▸ WHAT NEEDS TO BE DONE
Note each line in the data below that holds "setData", and copy it.
───── DATASET RECORDS
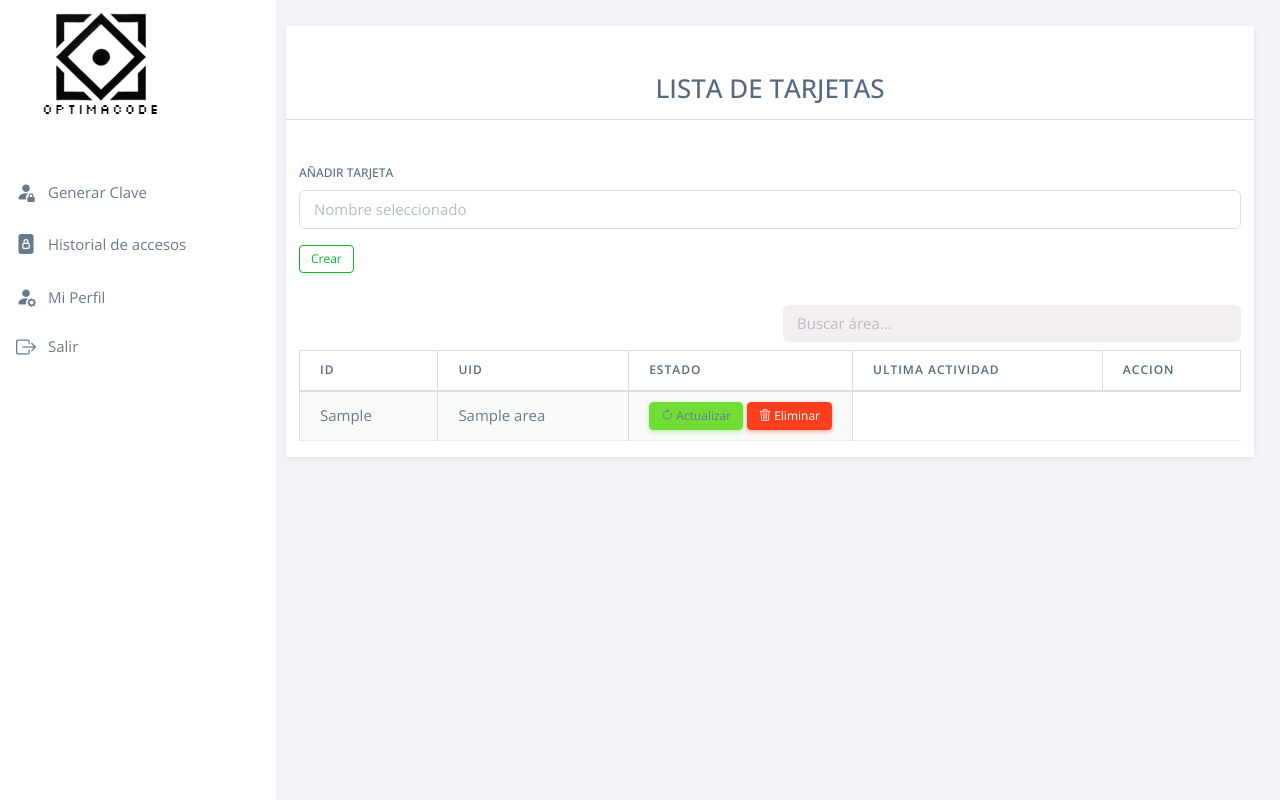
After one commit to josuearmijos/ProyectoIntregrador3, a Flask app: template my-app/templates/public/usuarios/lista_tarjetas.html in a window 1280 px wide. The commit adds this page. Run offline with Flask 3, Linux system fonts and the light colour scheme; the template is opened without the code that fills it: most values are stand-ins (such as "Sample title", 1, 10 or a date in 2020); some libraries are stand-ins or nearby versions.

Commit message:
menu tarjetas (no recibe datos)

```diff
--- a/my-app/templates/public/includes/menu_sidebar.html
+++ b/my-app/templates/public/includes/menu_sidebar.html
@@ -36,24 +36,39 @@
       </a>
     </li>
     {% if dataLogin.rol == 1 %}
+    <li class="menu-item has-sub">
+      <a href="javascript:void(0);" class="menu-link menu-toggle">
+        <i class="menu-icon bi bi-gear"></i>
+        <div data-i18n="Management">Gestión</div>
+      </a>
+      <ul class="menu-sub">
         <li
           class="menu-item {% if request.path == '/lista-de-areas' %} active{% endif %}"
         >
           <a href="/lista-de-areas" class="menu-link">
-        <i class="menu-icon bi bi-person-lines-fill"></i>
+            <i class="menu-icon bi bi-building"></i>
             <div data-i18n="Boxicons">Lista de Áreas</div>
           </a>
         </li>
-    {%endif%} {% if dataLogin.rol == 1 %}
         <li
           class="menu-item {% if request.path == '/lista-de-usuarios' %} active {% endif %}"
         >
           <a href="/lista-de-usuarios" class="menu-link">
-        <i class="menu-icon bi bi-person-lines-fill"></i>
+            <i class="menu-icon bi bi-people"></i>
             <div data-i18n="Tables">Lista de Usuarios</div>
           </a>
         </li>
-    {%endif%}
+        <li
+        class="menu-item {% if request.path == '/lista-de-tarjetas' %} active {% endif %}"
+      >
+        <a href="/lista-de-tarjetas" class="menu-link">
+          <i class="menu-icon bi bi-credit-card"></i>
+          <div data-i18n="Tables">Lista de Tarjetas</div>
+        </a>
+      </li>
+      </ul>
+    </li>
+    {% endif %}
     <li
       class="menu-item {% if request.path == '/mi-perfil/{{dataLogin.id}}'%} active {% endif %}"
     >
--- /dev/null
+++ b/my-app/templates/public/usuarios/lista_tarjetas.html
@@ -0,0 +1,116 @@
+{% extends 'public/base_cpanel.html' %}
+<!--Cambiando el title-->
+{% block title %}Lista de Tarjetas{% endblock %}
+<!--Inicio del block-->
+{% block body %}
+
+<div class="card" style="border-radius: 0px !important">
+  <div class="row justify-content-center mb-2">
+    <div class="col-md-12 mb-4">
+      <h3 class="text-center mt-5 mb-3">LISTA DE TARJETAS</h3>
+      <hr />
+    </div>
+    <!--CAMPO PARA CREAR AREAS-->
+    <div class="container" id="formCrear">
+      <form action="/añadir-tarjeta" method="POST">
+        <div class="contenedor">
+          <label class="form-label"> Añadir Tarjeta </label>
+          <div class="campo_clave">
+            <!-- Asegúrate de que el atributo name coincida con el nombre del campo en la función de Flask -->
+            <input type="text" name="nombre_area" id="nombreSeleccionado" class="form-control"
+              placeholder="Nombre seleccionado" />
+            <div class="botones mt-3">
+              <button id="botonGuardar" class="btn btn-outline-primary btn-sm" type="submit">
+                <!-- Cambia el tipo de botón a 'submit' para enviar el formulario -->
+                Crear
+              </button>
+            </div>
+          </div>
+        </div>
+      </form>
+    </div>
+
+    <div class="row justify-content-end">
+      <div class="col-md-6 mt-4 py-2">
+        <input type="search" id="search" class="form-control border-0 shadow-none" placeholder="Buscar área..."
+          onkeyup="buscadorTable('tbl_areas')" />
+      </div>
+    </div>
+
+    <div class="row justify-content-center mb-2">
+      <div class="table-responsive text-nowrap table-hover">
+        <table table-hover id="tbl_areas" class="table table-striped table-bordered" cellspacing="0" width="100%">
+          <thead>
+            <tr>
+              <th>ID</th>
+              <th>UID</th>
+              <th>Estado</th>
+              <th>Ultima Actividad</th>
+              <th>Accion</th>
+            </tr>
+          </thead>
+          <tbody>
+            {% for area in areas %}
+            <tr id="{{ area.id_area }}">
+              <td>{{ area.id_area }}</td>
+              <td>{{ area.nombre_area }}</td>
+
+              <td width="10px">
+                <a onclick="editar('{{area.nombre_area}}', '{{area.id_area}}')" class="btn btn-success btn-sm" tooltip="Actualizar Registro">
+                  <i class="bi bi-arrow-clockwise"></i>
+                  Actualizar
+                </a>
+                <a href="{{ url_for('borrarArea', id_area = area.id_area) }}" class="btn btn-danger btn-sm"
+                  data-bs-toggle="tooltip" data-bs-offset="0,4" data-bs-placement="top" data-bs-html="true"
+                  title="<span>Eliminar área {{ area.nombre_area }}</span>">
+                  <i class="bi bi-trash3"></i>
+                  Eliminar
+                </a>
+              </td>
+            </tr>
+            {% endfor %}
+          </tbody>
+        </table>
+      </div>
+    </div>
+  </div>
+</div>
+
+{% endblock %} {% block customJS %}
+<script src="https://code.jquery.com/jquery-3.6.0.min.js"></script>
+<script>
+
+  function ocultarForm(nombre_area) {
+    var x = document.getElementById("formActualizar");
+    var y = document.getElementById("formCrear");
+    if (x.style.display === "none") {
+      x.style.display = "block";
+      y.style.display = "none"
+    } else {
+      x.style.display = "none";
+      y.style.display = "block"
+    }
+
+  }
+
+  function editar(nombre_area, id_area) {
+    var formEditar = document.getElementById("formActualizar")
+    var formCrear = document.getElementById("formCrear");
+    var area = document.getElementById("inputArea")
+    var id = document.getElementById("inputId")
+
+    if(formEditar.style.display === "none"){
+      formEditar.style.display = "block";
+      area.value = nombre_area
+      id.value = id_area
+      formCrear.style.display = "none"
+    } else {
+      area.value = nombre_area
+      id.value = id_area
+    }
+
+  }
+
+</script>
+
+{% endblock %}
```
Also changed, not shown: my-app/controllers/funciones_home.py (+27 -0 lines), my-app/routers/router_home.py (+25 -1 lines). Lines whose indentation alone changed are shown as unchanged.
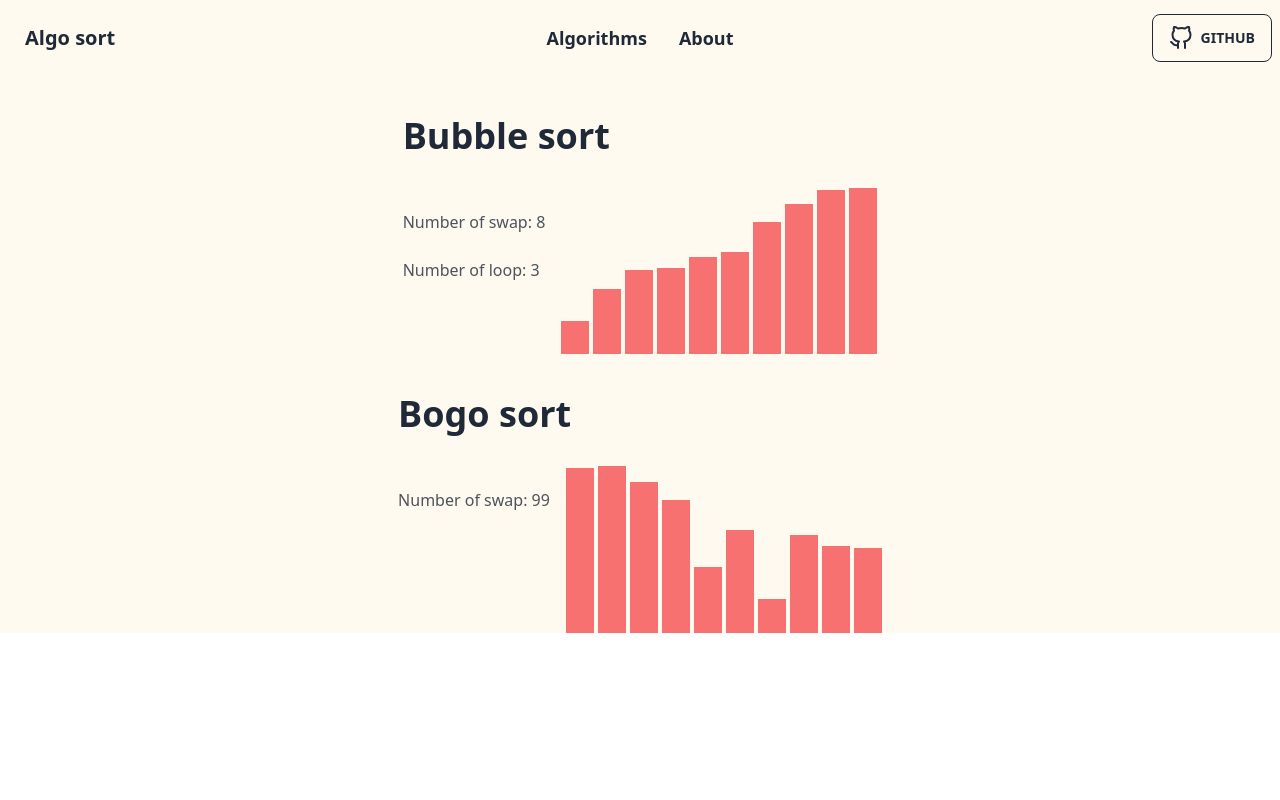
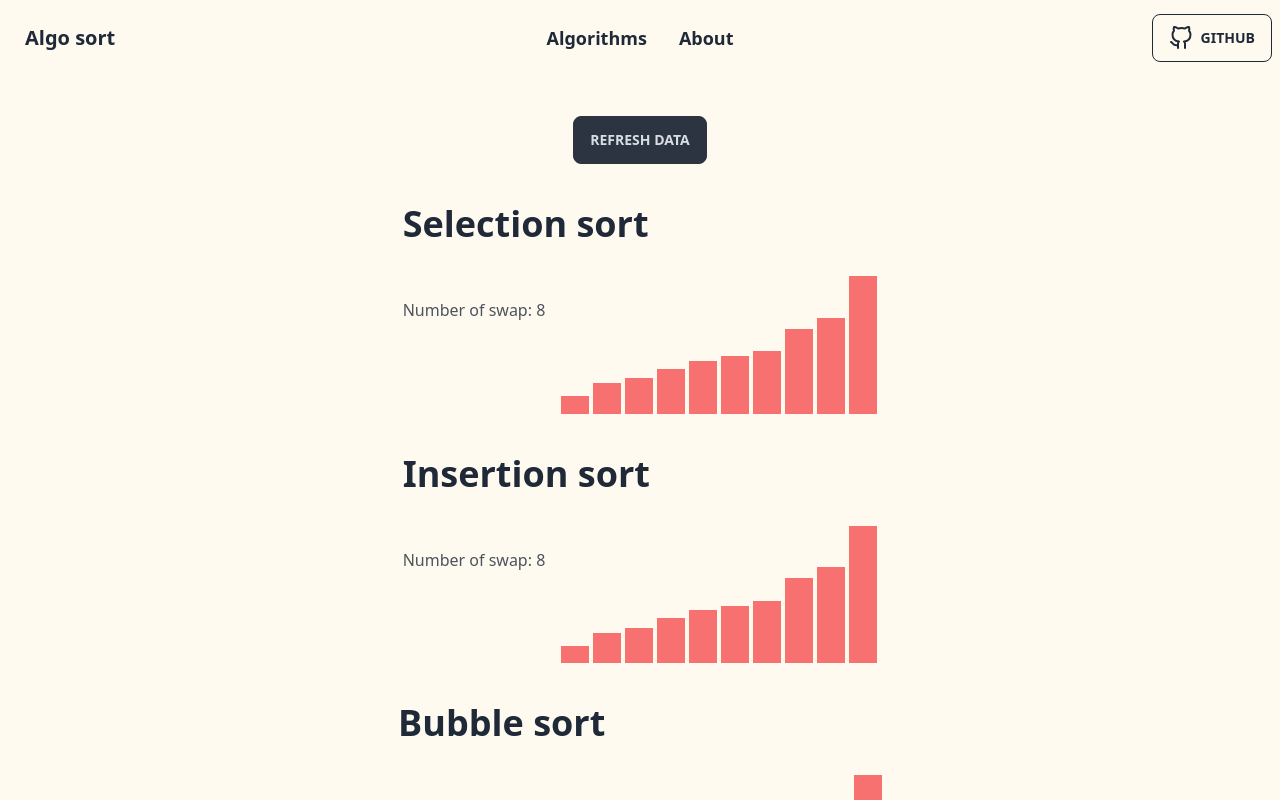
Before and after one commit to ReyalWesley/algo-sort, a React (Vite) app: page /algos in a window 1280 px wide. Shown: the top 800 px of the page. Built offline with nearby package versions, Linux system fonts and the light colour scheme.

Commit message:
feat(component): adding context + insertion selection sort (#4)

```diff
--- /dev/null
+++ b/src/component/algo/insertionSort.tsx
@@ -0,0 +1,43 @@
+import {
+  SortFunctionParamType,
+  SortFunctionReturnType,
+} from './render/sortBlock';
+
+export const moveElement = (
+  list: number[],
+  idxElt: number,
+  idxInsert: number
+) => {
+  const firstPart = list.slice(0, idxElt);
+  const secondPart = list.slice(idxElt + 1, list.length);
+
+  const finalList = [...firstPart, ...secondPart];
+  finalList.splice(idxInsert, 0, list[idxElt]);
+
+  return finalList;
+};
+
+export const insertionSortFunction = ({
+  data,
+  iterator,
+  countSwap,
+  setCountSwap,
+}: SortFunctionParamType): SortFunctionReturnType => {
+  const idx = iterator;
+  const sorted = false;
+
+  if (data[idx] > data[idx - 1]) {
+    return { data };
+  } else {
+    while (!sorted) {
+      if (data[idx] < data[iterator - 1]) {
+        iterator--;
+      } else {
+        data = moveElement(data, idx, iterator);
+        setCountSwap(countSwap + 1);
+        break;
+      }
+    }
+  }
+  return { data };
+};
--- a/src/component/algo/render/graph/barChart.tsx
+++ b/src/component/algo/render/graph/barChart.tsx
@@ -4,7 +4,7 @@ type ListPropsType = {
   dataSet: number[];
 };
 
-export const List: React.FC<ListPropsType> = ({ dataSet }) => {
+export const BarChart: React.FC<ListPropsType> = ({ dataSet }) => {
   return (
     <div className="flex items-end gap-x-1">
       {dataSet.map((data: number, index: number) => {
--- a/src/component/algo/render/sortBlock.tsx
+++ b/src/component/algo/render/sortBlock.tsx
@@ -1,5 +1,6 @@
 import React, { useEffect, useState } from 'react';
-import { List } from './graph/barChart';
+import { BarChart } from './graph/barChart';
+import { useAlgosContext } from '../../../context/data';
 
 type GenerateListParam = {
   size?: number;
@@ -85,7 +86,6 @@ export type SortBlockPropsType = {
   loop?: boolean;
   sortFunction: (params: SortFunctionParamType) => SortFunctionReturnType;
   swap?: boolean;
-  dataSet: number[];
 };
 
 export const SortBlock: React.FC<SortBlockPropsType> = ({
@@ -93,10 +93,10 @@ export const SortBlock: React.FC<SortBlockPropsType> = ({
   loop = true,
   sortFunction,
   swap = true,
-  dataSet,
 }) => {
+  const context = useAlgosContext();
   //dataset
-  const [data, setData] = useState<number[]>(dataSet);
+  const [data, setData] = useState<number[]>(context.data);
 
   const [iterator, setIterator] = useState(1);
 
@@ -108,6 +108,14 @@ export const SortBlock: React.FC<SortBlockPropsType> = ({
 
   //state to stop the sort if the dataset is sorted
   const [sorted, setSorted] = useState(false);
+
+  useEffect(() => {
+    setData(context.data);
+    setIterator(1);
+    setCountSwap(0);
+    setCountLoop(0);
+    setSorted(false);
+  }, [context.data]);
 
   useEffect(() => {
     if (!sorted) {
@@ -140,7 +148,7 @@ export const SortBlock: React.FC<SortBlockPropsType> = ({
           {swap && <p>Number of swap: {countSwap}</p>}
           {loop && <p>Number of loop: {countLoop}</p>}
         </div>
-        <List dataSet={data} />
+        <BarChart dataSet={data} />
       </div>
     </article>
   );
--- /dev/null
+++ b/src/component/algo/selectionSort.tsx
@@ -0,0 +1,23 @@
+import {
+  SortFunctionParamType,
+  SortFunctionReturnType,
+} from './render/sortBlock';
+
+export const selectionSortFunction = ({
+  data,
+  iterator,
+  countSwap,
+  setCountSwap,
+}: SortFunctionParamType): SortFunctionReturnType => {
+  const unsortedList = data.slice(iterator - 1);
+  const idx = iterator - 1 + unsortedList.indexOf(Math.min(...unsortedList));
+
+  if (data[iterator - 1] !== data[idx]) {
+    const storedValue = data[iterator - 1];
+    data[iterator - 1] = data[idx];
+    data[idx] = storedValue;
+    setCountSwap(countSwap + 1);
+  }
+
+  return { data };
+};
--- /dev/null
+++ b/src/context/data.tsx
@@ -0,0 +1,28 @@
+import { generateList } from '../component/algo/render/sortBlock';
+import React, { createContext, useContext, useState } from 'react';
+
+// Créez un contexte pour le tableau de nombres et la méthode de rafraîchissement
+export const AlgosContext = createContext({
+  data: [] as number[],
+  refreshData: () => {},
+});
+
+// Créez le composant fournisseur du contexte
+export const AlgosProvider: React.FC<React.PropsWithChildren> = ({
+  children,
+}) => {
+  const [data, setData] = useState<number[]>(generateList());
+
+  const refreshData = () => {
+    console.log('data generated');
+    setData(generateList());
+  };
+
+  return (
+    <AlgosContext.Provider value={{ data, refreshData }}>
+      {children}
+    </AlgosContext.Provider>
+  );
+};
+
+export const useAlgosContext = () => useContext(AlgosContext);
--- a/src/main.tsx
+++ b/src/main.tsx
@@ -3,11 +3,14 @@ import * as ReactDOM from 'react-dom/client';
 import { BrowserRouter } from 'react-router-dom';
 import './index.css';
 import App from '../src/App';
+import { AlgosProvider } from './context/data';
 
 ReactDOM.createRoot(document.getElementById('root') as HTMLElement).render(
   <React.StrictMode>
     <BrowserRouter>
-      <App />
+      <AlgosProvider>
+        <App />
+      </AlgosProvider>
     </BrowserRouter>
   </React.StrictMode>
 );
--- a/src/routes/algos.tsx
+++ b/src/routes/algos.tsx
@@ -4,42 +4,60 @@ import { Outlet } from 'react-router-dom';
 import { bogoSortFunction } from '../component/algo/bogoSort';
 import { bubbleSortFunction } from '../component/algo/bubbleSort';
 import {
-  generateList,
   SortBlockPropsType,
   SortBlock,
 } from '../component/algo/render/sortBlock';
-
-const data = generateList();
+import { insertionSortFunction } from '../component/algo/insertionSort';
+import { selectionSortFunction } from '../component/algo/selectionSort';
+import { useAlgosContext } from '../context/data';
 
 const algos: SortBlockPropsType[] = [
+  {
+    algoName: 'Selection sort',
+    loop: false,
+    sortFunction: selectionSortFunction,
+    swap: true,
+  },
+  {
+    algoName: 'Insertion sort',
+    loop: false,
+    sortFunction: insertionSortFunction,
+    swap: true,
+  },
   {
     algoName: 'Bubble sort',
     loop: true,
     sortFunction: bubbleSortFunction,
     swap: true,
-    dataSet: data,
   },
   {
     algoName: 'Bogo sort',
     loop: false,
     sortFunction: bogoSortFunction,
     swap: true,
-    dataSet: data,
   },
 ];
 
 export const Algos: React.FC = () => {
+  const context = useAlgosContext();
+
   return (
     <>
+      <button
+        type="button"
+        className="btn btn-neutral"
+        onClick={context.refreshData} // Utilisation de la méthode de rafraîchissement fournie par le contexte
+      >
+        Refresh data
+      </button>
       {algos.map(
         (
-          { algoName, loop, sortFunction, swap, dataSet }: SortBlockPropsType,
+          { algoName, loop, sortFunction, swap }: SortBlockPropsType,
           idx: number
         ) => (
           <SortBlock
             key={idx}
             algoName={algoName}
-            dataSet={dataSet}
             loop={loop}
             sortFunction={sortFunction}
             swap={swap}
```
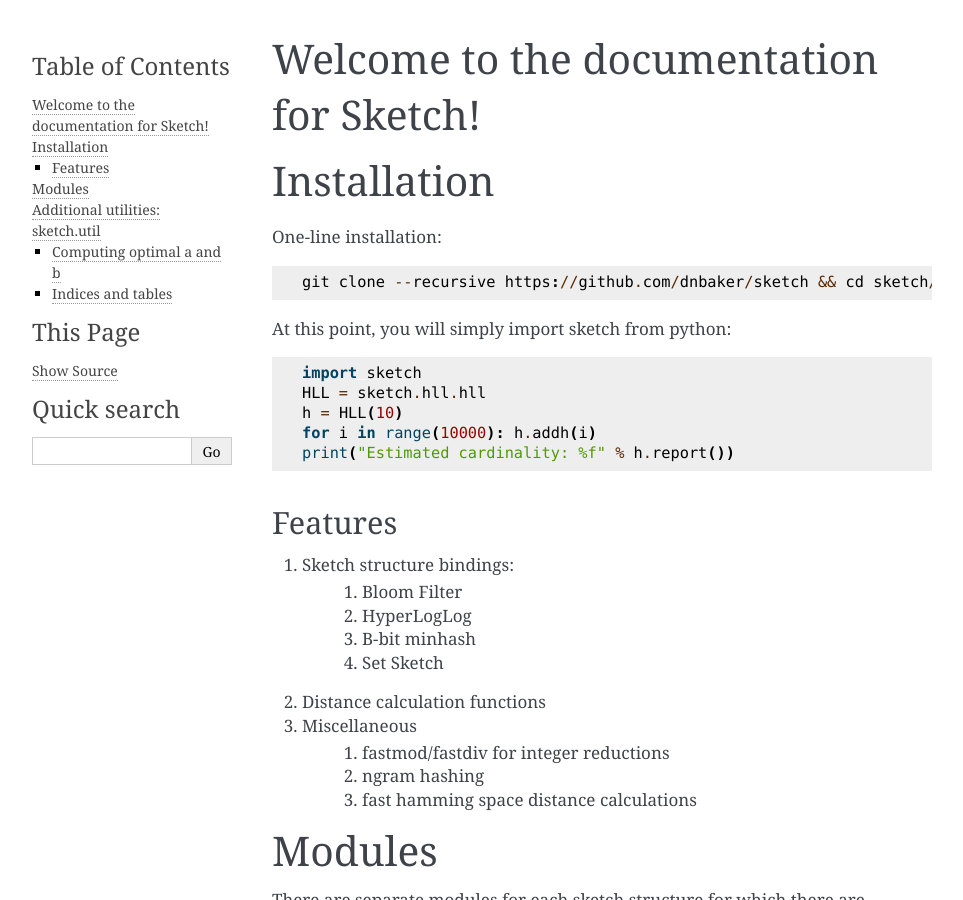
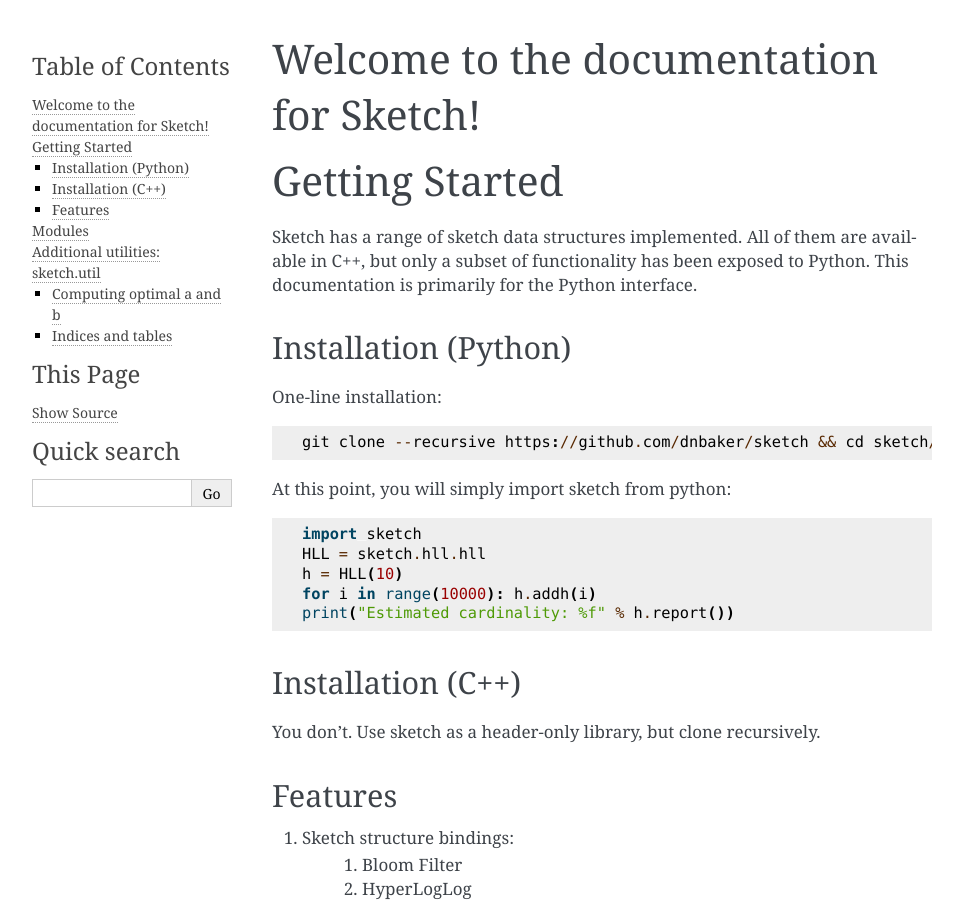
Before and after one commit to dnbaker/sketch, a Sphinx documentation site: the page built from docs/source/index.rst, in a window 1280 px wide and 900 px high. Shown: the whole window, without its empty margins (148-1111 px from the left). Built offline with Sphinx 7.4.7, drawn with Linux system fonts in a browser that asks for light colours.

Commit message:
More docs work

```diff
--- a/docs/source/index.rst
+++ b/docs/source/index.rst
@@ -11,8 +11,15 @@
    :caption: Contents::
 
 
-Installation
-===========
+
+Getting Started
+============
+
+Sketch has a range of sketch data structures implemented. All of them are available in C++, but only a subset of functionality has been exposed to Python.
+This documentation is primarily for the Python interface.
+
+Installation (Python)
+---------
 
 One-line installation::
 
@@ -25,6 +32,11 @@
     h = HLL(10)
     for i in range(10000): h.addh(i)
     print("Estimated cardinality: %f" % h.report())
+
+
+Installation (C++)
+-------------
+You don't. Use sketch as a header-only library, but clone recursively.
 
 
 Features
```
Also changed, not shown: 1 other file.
──────────
▸ TASK ANSWER
-  const [data, setData] = useState<number[]>(dataSet);
+  const [data, setData] = useState<number[]>(context.data);
+    setData(context.data);
+  const [data, setData] = useState<number[]>(generateList());
+    setData(generateList());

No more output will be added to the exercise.